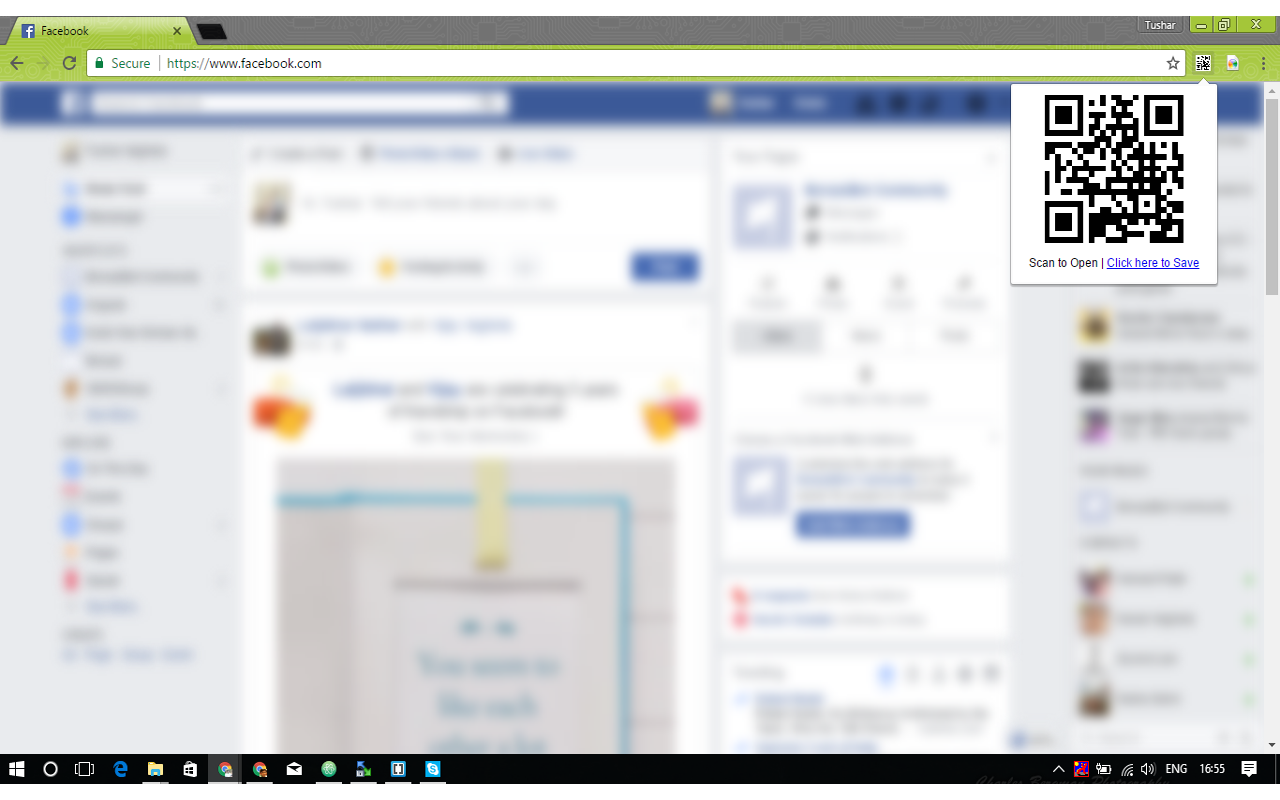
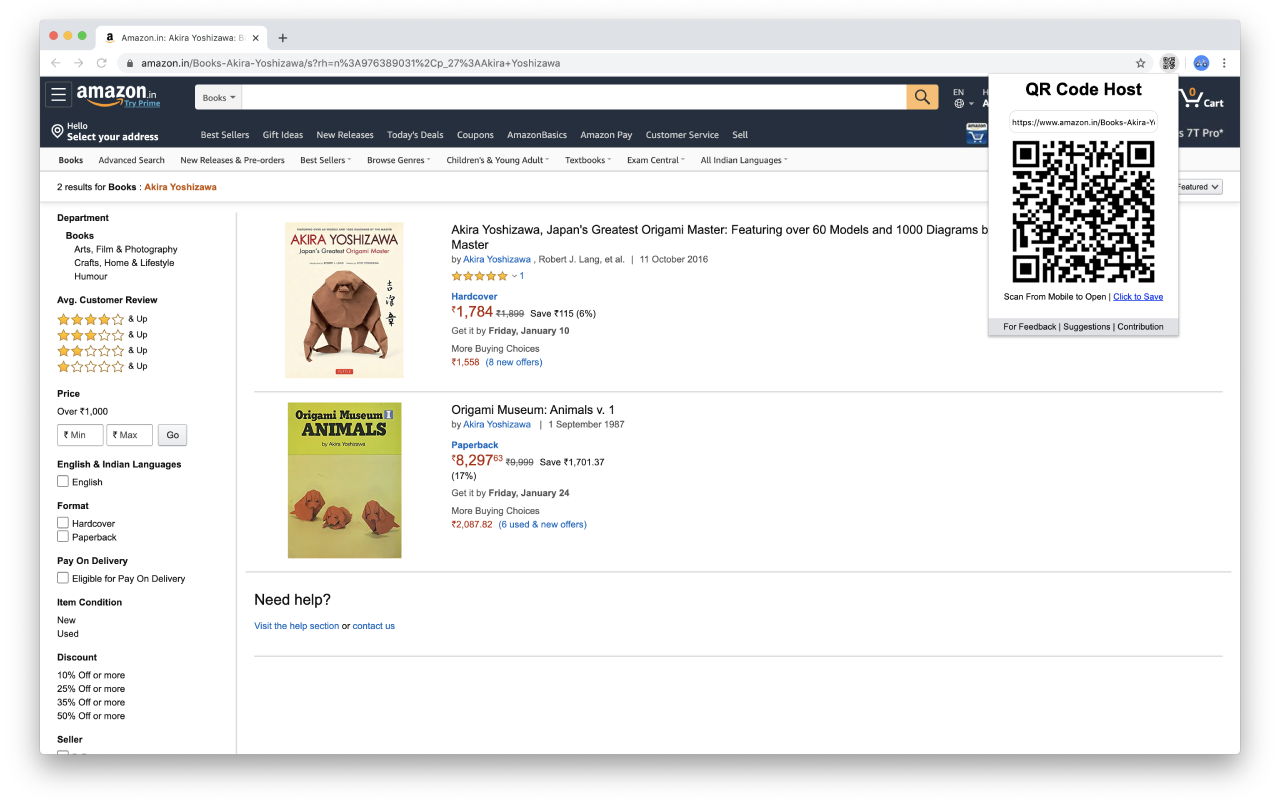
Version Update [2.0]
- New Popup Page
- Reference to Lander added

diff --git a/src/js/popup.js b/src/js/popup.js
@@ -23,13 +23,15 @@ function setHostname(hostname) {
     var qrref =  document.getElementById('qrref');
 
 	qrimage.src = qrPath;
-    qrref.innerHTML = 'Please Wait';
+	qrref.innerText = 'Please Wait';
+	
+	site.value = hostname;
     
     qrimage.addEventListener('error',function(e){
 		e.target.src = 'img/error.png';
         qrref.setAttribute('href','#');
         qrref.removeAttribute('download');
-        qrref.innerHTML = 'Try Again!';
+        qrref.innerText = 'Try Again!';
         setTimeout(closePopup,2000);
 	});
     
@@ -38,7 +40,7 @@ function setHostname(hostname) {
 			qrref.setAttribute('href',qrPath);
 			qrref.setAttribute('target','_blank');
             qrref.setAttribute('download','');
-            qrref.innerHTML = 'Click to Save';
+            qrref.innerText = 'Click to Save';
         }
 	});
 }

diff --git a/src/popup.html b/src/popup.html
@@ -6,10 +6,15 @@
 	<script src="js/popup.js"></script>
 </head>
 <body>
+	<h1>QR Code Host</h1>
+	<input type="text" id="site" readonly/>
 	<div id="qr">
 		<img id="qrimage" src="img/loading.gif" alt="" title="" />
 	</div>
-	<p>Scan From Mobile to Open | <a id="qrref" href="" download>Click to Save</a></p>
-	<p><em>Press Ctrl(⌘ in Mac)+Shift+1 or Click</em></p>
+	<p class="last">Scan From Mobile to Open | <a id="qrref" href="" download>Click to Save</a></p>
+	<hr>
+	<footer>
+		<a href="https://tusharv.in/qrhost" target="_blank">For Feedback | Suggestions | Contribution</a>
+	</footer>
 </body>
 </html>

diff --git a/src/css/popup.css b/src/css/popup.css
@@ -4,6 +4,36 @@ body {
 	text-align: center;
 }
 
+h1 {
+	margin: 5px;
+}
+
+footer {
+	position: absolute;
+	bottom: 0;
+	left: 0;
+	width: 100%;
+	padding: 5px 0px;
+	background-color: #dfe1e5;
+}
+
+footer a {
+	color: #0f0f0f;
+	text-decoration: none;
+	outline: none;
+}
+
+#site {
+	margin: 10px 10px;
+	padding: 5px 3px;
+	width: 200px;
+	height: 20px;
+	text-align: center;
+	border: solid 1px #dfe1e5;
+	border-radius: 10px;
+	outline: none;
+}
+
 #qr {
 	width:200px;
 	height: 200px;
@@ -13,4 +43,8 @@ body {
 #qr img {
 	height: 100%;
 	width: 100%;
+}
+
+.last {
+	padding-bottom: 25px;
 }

**PROBLEM STATEMENT:**
Lines in the data that include the word "Save" should all be copied.

**RESPONSE TO THIS EXERCISE:**
-            qrref.innerHTML = 'Click to Save';
+            qrref.innerText = 'Click to Save';
-	<p>Scan From Mobile to Open | <a id="qrref" href="" download>Click to Save</a></p>
+	<p class="last">Scan From Mobile to Open | <a id="qrref" href="" download>Click to Save</a></p>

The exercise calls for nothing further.